“With Christmas and the holiday season coming, consumers may face increased spending,”
Carnall said. “Through our latest offer, we want to ensure that they have the protection of insurance while being able to pay for the things that they enjoy. Previous feedback from advisers and their clients shows this is a popular offer, helping to save an average of $250 per policy, so we’re pleased to be able to offer it again.”
Suncorp New Zealand announced a provision of $150,000 in community support earlier in September, which was distributed through its community partner Shine. CEO Jimmy Higgins acknowledged that the locked down regions have been doing it particularly tough, and noted that demand for support has increased “at least four-fold” since the lockdown began in August.
“We know the impact of these lockdowns falls very firmly on those already struggling the most and many, particularly in our Pasifika, South Auckland and Northland communities are badly affected,” Higgins said.

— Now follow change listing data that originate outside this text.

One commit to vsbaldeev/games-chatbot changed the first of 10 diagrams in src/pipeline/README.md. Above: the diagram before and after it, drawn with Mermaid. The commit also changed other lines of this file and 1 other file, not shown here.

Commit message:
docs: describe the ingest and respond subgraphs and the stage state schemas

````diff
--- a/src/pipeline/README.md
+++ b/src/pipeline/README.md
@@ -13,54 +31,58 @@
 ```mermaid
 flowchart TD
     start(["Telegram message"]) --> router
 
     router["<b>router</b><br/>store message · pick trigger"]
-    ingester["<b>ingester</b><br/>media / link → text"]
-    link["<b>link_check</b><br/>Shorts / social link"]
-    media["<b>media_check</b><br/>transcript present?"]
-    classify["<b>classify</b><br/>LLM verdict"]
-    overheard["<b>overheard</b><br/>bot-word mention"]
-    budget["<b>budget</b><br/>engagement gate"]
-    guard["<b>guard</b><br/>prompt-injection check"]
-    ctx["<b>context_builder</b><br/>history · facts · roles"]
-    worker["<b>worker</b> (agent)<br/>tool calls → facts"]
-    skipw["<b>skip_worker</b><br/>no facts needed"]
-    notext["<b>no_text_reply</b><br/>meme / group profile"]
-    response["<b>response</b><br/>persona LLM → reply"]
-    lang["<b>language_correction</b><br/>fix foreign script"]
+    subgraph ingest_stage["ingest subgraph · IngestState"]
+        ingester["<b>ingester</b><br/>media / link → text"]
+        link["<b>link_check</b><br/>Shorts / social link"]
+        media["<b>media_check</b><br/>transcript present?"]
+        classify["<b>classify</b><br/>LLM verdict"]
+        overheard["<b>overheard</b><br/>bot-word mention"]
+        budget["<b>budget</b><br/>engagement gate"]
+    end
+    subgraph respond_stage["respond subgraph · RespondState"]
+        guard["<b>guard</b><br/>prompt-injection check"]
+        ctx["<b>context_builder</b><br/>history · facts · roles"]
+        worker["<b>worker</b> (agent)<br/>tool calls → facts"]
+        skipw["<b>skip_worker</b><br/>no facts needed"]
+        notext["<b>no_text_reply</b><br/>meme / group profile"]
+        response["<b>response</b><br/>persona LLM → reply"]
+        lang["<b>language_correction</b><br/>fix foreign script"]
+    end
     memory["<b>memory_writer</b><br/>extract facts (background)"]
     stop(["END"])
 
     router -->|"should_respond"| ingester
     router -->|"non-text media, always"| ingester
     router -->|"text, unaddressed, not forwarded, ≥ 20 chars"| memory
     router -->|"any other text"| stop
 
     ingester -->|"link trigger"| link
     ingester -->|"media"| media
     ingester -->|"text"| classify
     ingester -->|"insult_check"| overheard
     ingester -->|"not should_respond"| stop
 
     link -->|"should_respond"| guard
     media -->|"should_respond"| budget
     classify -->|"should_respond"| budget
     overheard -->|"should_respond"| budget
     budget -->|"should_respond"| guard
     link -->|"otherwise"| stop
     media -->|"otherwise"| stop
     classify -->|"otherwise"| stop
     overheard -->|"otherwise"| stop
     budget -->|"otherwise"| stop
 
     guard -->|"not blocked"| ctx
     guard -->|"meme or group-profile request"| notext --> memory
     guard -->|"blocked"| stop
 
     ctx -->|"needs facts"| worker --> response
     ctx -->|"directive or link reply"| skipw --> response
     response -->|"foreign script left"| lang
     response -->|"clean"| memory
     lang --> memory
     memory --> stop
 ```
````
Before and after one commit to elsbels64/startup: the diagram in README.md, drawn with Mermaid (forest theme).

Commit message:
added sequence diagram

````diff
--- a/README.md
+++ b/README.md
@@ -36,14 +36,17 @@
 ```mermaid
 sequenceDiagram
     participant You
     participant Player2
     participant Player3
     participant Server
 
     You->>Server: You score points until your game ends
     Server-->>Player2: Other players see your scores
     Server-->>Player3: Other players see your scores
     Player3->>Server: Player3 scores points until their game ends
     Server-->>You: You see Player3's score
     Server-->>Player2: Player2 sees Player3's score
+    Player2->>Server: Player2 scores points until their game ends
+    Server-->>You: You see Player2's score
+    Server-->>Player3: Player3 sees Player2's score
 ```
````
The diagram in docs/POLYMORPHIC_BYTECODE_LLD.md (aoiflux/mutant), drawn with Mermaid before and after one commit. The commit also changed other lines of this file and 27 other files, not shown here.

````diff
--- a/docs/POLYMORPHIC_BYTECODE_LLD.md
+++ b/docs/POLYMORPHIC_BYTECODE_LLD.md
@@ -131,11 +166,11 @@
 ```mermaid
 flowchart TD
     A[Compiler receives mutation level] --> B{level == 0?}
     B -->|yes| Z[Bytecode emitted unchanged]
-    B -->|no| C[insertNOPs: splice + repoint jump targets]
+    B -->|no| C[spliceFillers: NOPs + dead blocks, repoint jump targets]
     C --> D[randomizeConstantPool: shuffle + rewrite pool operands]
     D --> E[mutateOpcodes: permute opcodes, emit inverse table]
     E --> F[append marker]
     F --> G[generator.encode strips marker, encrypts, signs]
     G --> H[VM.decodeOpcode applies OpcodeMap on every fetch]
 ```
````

“This donation is one way, alongside our continuing support for customers in vulnerable circumstances, and the hardship relief, premium reductions and excess waivers available to our customers, that we can make a difference and play a role in supporting our broader communities when they are in need.”
The Resurgence Support Payment (RSP) is being kept in place while New Zealand is at Alert Level 2 or higher, and has been increased to a maximum fortnightly payment of $43,000.
Commenting on the role that advisers play in assisting clients through volatile periods, CoreData founder Andrew Inwood said that lockdown has been used as a ‘transformative experience’ for many, and that the channel has been vital in helping both individuals and businesses to weather the storm.
“One of the most important things that an adviser does is that they take their customers from chaos into order,” Inwood said. “Nine times out of ten, the people who enter an adviser’s office are in absolute chaos, and they leave on the journey to order, understanding and confidence - and that results in much better outcomes.
“We know that they have better insurances, more overseas holidays, and if they have calamity in their lives, they face into it better. It’s worth thinking about how we make the best of this for ourselves, and also for our clients, and actually use this as a transformative experience.”
Insurance People founder Katrina Church said that checking in on the overall wellbeing of clients is also important throughout this time period, and encouraged advisers to use the remote working tools they have in place to conduct regular check-ins.
“I’ve gone to 30-odd appointments a week, and I’ve managed to do that by using automation and tools like zoom,” she commented. “But actually, one of the first things that I do is ask the clients how they’re feeling, how they’re coping and what’s going on in their lives. That hasn’t changed - that’s what we’ve always done, but we can definitely do a lot more of that now.”